------ INFORMATION SHOWN
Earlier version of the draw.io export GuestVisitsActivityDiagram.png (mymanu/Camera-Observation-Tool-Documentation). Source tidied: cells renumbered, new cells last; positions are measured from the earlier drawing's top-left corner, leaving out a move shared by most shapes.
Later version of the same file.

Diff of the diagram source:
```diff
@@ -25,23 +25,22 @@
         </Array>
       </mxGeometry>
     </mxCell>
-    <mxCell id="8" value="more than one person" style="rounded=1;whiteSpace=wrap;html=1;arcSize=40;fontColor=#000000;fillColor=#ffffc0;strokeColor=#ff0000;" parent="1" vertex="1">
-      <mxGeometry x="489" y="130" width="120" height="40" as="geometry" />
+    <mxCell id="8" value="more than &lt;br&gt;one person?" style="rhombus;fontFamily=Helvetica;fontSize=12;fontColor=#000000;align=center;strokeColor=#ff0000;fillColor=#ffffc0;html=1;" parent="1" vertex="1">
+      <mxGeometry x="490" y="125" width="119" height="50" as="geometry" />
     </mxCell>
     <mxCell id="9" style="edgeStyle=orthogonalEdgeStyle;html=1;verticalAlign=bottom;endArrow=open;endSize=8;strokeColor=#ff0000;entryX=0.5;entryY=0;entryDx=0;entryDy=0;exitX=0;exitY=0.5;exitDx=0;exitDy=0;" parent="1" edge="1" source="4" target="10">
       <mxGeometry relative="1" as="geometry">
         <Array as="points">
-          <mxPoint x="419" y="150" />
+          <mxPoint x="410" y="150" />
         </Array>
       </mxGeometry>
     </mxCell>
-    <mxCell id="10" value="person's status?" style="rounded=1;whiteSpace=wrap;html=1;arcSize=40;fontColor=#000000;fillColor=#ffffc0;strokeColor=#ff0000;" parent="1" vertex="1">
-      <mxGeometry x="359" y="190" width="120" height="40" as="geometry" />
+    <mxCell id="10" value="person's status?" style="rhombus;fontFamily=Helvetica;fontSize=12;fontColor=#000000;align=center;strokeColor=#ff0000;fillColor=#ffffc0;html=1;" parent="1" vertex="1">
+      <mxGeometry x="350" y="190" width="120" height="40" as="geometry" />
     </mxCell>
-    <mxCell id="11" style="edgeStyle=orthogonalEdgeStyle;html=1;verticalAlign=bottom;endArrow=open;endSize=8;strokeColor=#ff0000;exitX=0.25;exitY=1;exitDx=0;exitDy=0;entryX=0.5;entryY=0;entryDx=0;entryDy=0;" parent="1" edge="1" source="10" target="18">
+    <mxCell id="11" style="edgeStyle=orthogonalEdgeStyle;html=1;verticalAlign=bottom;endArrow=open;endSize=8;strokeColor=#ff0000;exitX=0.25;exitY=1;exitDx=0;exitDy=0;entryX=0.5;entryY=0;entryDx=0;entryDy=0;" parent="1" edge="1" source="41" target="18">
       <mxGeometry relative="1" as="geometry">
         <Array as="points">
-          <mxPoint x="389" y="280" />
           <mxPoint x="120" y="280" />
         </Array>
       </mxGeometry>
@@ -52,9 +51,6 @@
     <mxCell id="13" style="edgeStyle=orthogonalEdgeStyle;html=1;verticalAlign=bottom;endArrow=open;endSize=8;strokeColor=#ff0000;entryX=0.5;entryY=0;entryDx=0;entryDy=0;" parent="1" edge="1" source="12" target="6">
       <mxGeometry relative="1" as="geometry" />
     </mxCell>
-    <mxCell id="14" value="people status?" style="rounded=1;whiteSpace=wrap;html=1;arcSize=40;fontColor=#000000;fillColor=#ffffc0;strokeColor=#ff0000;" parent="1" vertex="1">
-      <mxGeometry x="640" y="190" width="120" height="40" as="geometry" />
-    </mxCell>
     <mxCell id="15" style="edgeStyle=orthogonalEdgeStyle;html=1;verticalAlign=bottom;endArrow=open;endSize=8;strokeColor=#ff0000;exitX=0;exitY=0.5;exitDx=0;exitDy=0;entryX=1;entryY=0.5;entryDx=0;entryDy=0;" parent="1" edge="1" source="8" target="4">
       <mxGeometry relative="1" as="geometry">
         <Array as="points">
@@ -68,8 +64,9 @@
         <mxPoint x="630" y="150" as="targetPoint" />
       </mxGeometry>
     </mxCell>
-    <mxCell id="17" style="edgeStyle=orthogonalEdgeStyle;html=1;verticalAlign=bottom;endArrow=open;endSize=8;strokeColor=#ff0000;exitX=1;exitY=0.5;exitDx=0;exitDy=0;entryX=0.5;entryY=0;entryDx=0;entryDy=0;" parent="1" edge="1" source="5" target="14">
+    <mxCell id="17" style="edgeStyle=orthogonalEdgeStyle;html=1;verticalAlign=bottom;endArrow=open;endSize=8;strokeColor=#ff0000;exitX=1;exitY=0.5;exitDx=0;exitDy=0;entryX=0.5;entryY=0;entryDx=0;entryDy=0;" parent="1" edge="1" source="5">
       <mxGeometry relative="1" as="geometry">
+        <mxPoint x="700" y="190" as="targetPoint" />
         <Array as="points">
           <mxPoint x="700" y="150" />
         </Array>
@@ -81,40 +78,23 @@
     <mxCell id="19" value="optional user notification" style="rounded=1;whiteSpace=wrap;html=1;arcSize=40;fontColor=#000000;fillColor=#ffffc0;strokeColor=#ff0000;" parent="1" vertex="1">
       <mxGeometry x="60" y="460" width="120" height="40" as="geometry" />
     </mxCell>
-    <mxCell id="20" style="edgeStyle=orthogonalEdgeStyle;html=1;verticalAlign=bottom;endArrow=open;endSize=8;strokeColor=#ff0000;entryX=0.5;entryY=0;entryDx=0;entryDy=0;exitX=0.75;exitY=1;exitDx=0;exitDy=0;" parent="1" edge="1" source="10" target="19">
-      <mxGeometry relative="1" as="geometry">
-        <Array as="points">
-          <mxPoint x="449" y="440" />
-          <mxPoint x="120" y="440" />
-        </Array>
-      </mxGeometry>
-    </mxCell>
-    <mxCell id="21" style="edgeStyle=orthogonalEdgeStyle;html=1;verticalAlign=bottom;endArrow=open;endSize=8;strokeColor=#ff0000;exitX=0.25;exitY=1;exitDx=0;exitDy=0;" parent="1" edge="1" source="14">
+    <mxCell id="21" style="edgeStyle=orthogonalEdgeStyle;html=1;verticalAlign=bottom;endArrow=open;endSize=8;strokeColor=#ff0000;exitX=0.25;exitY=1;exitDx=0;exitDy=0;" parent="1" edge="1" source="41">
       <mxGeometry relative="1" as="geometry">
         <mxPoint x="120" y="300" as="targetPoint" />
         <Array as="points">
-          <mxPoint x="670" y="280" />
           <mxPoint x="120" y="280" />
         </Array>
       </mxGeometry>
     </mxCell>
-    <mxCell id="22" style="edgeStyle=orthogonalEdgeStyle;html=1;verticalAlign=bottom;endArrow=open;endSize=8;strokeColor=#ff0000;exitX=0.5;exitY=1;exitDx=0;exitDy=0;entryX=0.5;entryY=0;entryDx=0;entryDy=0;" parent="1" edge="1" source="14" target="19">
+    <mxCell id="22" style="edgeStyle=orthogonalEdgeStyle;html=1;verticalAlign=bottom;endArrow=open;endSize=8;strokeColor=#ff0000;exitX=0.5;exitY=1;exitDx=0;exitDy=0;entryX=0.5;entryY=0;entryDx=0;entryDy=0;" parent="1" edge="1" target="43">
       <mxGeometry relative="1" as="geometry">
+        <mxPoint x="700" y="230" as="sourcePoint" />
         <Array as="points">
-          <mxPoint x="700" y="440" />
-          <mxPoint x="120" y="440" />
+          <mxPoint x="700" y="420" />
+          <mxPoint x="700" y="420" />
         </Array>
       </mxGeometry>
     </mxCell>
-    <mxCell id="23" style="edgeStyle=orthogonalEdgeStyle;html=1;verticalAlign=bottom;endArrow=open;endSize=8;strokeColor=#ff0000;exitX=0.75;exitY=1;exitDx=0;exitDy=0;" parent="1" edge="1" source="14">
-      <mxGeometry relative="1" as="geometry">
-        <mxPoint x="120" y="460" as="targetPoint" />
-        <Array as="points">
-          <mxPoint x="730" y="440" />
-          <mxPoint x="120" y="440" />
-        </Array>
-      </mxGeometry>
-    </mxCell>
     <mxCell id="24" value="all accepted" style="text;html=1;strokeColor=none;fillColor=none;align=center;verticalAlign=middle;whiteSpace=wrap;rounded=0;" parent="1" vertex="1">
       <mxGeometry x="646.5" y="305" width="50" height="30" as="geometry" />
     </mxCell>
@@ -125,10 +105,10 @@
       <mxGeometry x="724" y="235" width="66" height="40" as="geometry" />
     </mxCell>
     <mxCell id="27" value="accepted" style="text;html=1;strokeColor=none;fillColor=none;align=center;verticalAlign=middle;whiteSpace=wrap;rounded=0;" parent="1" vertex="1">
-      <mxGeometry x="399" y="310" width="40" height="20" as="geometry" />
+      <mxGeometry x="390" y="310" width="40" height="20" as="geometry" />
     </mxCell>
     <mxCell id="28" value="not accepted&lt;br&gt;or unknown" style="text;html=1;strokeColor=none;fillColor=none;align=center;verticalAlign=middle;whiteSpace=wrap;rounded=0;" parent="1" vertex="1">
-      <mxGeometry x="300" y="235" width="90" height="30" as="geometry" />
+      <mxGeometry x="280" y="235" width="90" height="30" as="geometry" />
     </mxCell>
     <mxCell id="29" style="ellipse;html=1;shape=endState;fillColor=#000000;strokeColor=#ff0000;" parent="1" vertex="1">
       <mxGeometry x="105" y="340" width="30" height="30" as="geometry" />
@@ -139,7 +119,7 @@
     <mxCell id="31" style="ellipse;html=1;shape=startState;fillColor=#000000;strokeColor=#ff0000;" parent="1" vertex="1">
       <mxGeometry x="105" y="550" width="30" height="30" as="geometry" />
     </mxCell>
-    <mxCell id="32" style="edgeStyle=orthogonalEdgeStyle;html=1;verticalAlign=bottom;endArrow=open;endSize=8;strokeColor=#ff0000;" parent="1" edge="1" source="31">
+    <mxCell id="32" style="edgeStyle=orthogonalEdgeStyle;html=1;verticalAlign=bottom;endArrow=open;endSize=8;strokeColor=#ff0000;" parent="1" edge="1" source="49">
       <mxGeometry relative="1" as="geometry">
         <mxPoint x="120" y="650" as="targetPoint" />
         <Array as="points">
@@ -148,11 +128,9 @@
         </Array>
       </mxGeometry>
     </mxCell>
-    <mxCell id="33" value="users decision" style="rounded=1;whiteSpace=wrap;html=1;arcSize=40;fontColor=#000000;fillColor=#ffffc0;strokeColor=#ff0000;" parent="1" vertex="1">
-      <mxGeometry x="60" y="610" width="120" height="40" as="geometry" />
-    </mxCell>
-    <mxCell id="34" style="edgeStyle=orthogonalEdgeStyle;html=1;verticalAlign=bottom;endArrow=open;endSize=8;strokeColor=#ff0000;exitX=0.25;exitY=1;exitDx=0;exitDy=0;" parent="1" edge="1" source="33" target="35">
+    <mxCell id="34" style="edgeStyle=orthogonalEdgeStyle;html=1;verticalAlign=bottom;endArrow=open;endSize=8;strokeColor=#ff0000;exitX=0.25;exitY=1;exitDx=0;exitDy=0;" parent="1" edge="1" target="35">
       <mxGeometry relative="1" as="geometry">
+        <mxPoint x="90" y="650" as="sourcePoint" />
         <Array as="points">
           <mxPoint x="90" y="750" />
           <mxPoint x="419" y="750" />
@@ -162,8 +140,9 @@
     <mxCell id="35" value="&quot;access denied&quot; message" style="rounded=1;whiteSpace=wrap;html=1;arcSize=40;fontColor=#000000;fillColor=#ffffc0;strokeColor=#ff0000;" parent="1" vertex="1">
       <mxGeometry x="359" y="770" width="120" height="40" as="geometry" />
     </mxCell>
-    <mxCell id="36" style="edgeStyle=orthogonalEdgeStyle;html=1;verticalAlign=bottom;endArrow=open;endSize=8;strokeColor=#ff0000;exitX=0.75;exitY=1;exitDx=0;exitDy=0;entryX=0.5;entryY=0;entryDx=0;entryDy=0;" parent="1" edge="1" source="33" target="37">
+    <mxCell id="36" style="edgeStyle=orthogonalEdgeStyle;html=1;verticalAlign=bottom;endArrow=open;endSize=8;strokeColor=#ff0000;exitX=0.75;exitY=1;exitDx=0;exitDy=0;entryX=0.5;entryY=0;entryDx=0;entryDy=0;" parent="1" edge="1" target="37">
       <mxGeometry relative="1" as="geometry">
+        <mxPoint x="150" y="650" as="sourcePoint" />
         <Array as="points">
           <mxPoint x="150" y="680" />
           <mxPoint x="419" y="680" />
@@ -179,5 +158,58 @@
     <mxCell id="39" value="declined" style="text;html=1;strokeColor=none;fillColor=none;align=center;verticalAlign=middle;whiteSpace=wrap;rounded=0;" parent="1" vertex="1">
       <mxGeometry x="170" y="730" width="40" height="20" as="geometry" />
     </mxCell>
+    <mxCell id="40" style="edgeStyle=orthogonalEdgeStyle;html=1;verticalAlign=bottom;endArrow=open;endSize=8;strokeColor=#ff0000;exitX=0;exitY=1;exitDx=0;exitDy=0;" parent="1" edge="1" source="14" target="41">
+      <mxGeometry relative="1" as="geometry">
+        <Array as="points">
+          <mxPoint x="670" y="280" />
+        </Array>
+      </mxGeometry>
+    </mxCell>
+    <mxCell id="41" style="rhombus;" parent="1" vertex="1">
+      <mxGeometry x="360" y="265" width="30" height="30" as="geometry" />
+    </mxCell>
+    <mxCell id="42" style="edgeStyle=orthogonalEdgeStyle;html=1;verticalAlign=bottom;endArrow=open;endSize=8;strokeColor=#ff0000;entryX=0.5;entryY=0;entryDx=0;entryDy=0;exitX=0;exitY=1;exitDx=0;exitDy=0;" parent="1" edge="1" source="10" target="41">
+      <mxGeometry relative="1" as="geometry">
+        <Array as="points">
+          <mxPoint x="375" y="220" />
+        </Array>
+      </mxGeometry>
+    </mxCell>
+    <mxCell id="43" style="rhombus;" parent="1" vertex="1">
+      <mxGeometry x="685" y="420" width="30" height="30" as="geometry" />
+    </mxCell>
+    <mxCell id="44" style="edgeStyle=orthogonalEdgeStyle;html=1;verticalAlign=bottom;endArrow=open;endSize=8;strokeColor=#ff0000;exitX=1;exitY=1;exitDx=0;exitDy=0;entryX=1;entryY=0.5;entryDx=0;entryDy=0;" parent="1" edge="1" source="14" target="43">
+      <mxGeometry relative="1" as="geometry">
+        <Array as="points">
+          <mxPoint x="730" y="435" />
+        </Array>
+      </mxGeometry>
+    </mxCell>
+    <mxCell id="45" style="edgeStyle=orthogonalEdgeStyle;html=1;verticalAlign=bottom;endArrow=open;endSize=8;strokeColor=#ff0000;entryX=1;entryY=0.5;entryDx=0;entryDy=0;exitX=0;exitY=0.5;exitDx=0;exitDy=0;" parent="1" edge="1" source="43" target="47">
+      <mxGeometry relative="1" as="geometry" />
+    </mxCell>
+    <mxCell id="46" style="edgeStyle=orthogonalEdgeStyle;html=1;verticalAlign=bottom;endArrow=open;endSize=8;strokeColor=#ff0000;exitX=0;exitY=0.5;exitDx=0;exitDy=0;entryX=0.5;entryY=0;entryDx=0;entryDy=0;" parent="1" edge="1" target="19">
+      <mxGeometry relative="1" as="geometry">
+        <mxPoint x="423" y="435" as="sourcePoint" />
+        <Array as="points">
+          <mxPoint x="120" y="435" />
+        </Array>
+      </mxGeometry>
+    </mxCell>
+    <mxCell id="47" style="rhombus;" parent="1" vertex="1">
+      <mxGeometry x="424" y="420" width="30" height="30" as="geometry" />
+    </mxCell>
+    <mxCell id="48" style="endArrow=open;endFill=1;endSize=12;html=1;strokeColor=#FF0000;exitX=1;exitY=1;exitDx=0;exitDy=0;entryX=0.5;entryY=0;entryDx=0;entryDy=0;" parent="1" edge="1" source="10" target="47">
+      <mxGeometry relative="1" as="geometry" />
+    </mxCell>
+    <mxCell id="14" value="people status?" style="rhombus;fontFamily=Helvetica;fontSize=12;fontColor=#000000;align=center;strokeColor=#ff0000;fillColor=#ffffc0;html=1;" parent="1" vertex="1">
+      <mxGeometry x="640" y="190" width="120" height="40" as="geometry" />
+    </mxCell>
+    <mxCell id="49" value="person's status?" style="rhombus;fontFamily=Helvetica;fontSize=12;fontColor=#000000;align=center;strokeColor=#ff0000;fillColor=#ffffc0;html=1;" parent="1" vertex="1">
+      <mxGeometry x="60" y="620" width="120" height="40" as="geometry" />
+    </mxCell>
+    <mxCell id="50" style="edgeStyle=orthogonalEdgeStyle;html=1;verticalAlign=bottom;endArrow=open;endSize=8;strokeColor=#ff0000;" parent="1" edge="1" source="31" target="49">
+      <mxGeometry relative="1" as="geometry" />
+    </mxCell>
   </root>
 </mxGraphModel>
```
------------
- TASK TO COMPLETE: Find "sourcePoint" in the preceding records. Copy each line that holds it.

- WRITTEN RESPONSE:
+        <mxPoint x="700" y="230" as="sourcePoint" />
+        <mxPoint x="90" y="650" as="sourcePoint" />
+        <mxPoint x="150" y="650" as="sourcePoint" />
+        <mxPoint x="423" y="435" as="sourcePoint" />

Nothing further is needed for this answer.